Exercise |
Give back the whole listing below exactly.
[[ Given information, beginning ]]
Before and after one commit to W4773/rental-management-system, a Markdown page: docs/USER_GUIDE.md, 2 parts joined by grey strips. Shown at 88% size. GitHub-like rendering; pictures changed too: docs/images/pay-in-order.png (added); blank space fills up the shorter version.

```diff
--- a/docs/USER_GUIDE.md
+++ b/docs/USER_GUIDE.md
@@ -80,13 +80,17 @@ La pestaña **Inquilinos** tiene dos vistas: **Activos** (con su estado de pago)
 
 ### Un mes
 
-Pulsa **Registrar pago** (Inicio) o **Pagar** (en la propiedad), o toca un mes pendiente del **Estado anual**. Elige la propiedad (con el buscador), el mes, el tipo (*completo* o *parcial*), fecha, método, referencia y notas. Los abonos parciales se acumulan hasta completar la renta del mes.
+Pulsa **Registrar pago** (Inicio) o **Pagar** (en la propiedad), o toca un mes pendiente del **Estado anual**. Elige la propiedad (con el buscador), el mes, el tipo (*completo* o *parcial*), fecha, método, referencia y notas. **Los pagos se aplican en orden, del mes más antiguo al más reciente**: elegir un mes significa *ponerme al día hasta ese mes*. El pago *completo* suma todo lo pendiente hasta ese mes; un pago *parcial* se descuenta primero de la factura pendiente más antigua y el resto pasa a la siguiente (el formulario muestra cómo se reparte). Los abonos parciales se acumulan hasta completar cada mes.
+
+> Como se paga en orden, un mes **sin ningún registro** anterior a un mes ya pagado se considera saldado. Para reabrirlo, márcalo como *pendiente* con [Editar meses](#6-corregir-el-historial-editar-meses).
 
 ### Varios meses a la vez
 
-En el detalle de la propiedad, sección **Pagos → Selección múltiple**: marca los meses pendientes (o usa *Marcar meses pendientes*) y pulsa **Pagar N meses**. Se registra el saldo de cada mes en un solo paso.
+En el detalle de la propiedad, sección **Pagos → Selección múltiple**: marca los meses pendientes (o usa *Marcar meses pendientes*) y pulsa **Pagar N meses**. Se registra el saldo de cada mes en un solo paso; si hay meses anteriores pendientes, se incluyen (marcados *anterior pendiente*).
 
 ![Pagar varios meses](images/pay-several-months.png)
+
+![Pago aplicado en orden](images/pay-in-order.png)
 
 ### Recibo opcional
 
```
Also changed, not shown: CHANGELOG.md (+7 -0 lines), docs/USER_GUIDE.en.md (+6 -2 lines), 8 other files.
[[ Given information, end ]]
Response to this exercise |
Before and after one commit to W4773/rental-management-system, a Markdown page: docs/USER_GUIDE.md, 2 parts joined by grey strips. Shown at 88% size. GitHub-like rendering; pictures changed too: docs/images/pay-in-order.png (added); blank space fills up the shorter version.

```diff
--- a/docs/USER_GUIDE.md
+++ b/docs/USER_GUIDE.md
@@ -80,13 +80,17 @@ La pestaña **Inquilinos** tiene dos vistas: **Activos** (con su estado de pago)
 
 ### Un mes
 
-Pulsa **Registrar pago** (Inicio) o **Pagar** (en la propiedad), o toca un mes pendiente del **Estado anual**. Elige la propiedad (con el buscador), el mes, el tipo (*completo* o *parcial*), fecha, método, referencia y notas. Los abonos parciales se acumulan hasta completar la renta del mes.
+Pulsa **Registrar pago** (Inicio) o **Pagar** (en la propiedad), o toca un mes pendiente del **Estado anual**. Elige la propiedad (con el buscador), el mes, el tipo (*completo* o *parcial*), fecha, método, referencia y notas. **Los pagos se aplican en orden, del mes más antiguo al más reciente**: elegir un mes significa *ponerme al día hasta ese mes*. El pago *completo* suma todo lo pendiente hasta ese mes; un pago *parcial* se descuenta primero de la factura pendiente más antigua y el resto pasa a la siguiente (el formulario muestra cómo se reparte). Los abonos parciales se acumulan hasta completar cada mes.
+
+> Como se paga en orden, un mes **sin ningún registro** anterior a un mes ya pagado se considera saldado. Para reabrirlo, márcalo como *pendiente* con [Editar meses](#6-corregir-el-historial-editar-meses).
 
 ### Varios meses a la vez
 
-En el detalle de la propiedad, sección **Pagos → Selección múltiple**: marca los meses pendientes (o usa *Marcar meses pendientes*) y pulsa **Pagar N meses**. Se registra el saldo de cada mes en un solo paso.
+En el detalle de la propiedad, sección **Pagos → Selección múltiple**: marca los meses pendientes (o usa *Marcar meses pendientes*) y pulsa **Pagar N meses**. Se registra el saldo de cada mes en un solo paso; si hay meses anteriores pendientes, se incluyen (marcados *anterior pendiente*).
 
 ![Pagar varios meses](images/pay-several-months.png)
+
+![Pago aplicado en orden](images/pay-in-order.png)
 
 ### Recibo opcional
 
```
Also changed, not shown: CHANGELOG.md (+7 -0 lines), docs/USER_GUIDE.en.md (+6 -2 lines), 8 other files.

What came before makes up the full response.